━━━━━ Supplied records ━━━━━
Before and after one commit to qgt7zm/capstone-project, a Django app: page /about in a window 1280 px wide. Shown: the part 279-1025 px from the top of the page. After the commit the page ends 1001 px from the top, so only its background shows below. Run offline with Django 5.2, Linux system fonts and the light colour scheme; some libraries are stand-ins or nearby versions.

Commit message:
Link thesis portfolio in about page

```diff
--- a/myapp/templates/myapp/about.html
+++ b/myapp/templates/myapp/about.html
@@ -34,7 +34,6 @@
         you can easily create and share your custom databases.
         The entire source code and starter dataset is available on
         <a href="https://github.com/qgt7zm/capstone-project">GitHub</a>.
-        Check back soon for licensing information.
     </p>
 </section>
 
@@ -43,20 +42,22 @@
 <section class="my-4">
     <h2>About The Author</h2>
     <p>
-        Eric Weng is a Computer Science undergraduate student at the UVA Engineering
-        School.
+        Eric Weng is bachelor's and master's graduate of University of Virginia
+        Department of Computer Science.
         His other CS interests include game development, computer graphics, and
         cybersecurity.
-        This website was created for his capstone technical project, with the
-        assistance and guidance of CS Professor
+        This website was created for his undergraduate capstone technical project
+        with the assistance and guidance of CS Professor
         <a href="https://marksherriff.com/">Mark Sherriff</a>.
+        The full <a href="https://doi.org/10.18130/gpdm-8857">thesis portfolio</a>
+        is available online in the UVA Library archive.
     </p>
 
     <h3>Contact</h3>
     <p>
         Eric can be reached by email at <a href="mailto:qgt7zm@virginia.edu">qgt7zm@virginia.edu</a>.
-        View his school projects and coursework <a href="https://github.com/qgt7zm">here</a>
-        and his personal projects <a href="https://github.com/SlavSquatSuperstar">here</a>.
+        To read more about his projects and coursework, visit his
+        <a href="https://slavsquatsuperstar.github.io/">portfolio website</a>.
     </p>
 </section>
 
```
━━━━━
━━━━━ Supplied records ━━━━━
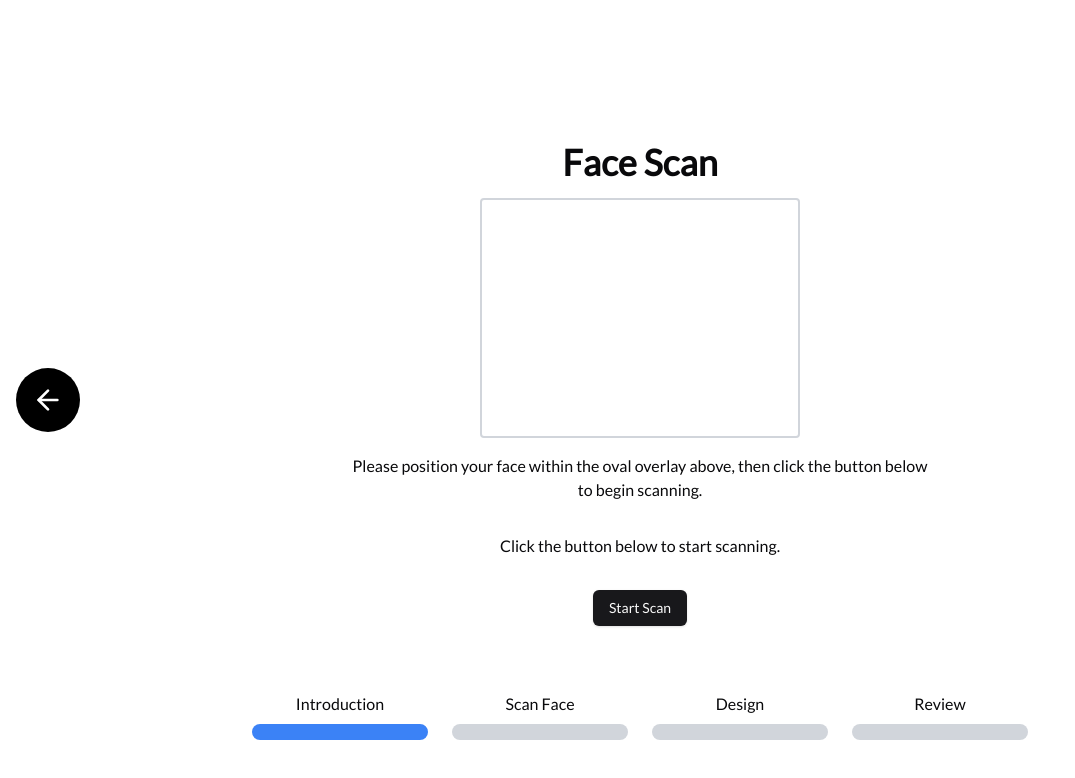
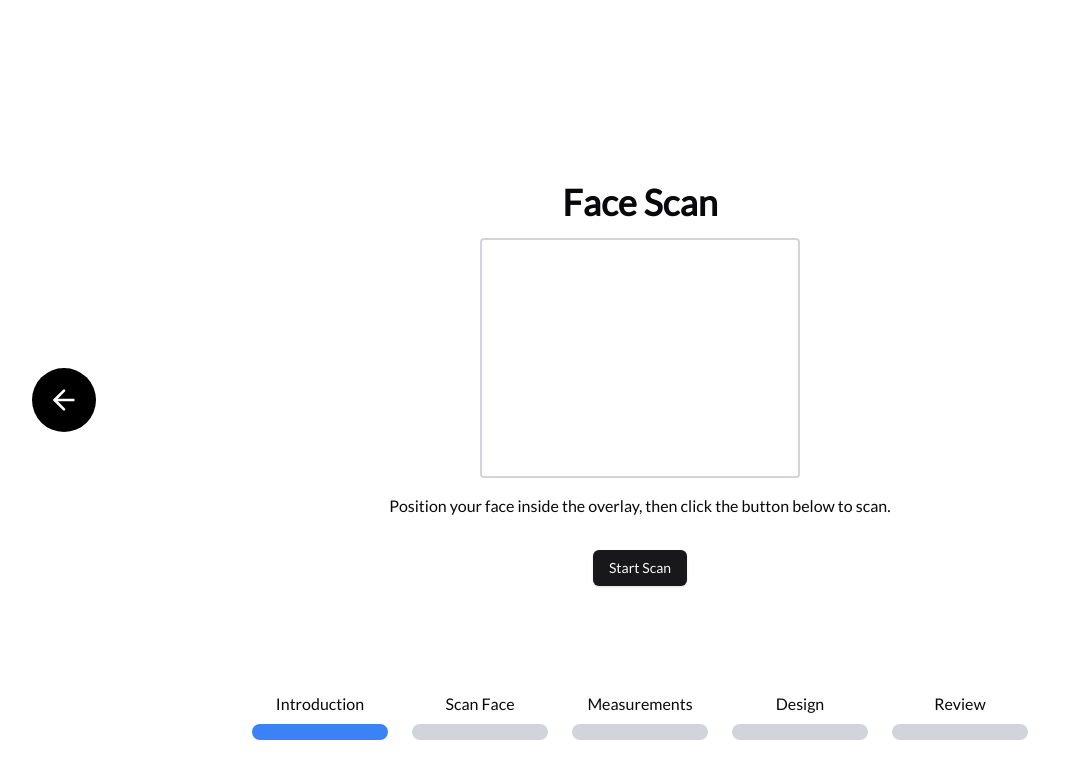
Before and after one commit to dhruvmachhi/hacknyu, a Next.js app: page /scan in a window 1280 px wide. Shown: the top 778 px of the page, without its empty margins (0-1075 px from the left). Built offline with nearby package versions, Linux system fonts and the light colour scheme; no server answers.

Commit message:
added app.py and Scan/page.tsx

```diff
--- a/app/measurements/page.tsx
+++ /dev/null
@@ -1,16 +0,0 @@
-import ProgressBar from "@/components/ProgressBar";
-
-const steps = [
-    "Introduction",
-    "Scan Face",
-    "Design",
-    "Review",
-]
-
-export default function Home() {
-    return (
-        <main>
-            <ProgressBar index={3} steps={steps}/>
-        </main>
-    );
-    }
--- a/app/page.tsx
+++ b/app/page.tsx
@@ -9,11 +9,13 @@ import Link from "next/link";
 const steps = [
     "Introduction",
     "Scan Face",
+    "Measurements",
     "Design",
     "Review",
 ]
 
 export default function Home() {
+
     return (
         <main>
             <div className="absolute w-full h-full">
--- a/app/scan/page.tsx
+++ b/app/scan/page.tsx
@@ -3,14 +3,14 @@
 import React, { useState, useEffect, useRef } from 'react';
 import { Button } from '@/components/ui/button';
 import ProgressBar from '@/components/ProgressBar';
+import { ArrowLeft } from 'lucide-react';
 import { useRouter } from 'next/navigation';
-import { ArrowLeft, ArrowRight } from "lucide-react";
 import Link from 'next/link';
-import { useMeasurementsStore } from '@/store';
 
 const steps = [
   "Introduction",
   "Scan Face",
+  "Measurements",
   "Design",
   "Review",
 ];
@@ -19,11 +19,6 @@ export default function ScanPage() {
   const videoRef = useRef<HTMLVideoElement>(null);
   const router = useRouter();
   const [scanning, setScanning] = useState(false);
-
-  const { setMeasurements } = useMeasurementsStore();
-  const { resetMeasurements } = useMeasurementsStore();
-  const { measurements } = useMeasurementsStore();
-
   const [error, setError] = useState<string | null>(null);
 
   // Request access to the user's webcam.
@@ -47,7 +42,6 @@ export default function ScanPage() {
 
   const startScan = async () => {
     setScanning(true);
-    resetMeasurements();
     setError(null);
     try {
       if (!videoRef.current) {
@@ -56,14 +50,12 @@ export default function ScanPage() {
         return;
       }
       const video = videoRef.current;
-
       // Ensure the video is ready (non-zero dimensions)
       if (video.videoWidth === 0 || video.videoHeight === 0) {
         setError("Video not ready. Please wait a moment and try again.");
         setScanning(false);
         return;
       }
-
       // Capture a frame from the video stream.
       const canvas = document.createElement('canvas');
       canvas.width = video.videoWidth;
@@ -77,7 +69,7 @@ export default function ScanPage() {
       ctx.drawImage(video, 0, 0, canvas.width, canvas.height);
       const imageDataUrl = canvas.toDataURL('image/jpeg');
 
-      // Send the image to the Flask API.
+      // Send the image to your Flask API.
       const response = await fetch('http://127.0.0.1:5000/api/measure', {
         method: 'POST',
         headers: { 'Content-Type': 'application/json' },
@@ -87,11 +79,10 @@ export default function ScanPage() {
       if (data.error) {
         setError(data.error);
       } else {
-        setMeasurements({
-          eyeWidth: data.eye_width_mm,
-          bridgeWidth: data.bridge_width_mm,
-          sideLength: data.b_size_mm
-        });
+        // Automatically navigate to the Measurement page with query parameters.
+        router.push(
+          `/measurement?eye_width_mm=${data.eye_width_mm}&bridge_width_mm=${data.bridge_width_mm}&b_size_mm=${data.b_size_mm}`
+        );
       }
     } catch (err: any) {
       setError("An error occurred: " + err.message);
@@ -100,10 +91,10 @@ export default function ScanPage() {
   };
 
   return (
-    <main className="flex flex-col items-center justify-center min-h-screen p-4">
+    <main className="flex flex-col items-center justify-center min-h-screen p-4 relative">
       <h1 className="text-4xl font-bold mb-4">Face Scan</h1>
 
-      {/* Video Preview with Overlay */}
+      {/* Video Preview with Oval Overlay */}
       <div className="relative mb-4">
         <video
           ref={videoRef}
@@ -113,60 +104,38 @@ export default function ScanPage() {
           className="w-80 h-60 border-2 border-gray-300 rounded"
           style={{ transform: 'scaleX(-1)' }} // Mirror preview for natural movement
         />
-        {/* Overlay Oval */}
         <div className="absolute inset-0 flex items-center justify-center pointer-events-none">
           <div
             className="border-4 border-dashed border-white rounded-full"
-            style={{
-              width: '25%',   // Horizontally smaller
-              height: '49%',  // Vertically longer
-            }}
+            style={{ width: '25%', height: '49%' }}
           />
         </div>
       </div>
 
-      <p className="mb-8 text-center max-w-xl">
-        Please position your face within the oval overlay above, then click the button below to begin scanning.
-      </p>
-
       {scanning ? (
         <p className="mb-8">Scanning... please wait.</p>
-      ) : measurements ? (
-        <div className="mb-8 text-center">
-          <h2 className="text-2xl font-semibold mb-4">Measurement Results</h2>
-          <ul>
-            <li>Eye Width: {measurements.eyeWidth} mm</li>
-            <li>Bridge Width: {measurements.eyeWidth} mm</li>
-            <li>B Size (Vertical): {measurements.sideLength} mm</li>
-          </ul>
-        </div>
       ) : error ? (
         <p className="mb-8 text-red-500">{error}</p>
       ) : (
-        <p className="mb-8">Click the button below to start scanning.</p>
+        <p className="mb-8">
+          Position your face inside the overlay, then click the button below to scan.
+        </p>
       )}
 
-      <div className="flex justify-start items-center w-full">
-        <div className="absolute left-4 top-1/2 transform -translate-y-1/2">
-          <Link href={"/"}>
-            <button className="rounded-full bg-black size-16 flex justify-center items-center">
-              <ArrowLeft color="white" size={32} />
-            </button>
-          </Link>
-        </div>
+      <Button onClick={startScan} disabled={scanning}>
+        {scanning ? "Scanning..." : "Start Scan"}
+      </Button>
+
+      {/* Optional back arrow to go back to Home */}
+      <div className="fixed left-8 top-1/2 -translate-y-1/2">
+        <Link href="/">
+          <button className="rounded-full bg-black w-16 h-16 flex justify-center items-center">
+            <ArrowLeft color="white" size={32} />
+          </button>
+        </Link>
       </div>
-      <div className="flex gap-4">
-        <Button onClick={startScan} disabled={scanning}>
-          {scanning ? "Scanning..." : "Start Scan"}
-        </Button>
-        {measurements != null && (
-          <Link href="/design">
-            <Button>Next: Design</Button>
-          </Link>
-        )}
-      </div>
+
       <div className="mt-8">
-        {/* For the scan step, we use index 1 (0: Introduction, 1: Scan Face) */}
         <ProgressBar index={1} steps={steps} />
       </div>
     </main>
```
━━━━━
Task description: Each line of the data that holds "https" should be reported.

Answer area:
         <a href="https://github.com/qgt7zm/capstone-project">GitHub</a>.
         <a href="https://marksherriff.com/">Mark Sherriff</a>.
+        The full <a href="https://doi.org/10.18130/gpdm-8857">thesis portfolio</a>
-        View his school projects and coursework <a href="https://github.com/qgt7zm">here</a>
-        and his personal projects <a href="https://github.com/SlavSquatSuperstar">here</a>.
+        <a href="https://slavsquatsuperstar.github.io/">portfolio website</a>.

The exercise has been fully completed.